TOO LATE FOR TEARS (1949)  WOW!!!!!  I wasn't loving this movie first while, but then it really took off.  Definitely has my new favorite Dan Duryea scene of all time.  It was amazing.  And definitely my new favorite Lizabeth Scott movie ever, not that ever really had one before. :D  What a shame Scott didn't like the movie.  I thought she was magnificent.  She really seemed to be the Femme Fatale who genuinely could not help herself.  Her struggle was great.  Sometimes there was remorse and sometimes there wasn't.  It was outstanding.  I think my least favorite part was the end.  I don't think it was bad.  It just didn't quite give me the level of satisfaction I was looking for. 

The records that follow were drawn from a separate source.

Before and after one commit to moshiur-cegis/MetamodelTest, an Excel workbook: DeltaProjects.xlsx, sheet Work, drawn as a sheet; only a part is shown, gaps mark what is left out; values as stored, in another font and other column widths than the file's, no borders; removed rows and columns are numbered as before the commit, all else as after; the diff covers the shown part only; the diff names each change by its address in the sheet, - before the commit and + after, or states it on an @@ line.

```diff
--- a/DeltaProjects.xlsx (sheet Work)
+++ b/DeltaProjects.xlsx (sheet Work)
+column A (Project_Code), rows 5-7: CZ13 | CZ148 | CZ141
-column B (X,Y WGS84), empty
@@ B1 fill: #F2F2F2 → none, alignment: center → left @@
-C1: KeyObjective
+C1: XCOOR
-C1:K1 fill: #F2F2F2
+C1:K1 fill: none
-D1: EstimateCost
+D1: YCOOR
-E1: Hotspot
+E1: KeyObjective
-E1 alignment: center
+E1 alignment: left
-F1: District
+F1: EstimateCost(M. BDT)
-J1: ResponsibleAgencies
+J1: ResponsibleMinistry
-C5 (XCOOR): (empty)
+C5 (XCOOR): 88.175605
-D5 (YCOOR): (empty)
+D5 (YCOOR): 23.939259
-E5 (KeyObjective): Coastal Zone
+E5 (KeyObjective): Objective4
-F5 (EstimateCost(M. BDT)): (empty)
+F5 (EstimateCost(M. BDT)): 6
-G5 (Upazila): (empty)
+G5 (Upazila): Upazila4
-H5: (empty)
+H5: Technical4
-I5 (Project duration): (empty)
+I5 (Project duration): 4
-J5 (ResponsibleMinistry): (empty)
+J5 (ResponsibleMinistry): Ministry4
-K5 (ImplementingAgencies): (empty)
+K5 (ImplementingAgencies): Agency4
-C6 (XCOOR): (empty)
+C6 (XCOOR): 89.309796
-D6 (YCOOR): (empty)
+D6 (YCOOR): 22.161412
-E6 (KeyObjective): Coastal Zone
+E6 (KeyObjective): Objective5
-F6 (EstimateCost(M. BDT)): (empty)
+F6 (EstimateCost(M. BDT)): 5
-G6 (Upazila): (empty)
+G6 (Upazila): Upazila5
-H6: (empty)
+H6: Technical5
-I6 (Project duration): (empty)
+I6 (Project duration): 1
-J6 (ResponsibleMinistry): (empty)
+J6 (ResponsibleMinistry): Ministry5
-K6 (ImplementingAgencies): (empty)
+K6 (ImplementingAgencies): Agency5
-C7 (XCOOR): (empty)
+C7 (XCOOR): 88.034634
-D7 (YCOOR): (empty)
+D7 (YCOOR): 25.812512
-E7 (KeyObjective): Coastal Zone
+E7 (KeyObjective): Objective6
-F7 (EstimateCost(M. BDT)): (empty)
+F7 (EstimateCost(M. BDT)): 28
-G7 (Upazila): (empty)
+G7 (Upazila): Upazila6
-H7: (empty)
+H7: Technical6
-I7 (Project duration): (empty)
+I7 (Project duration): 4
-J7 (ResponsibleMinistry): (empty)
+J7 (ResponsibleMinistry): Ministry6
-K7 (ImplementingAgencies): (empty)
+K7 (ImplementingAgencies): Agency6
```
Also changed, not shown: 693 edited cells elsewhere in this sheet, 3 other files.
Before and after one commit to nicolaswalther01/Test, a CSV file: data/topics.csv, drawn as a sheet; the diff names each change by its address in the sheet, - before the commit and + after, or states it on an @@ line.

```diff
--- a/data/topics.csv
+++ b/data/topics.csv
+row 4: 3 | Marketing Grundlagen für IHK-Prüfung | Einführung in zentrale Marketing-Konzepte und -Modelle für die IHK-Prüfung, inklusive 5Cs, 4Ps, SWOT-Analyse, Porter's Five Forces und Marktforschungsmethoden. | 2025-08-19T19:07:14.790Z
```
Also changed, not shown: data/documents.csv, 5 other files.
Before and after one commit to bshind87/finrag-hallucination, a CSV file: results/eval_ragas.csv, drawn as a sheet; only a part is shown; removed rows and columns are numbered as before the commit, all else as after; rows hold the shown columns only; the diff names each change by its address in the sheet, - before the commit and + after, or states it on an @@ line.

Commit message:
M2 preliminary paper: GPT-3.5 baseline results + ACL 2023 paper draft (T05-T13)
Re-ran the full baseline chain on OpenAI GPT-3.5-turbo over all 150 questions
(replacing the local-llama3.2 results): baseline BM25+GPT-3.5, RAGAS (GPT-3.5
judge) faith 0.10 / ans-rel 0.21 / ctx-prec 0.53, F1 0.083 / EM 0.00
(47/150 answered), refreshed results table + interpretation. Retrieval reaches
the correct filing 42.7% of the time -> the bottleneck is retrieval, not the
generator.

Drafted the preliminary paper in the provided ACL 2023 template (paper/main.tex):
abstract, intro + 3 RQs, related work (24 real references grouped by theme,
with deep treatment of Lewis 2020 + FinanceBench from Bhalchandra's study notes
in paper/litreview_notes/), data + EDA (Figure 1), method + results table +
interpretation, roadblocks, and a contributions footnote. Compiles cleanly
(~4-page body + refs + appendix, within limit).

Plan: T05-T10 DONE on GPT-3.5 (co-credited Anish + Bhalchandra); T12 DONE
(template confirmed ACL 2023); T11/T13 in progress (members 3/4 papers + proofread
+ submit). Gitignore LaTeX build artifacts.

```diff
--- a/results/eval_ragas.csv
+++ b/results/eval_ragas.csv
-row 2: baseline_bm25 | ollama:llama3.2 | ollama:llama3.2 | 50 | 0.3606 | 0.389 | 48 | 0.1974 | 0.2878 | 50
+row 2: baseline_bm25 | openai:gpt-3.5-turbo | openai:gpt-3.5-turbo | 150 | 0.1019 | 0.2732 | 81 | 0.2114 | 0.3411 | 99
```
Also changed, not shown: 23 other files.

What kind of ending would you find more satisfying? Just curious.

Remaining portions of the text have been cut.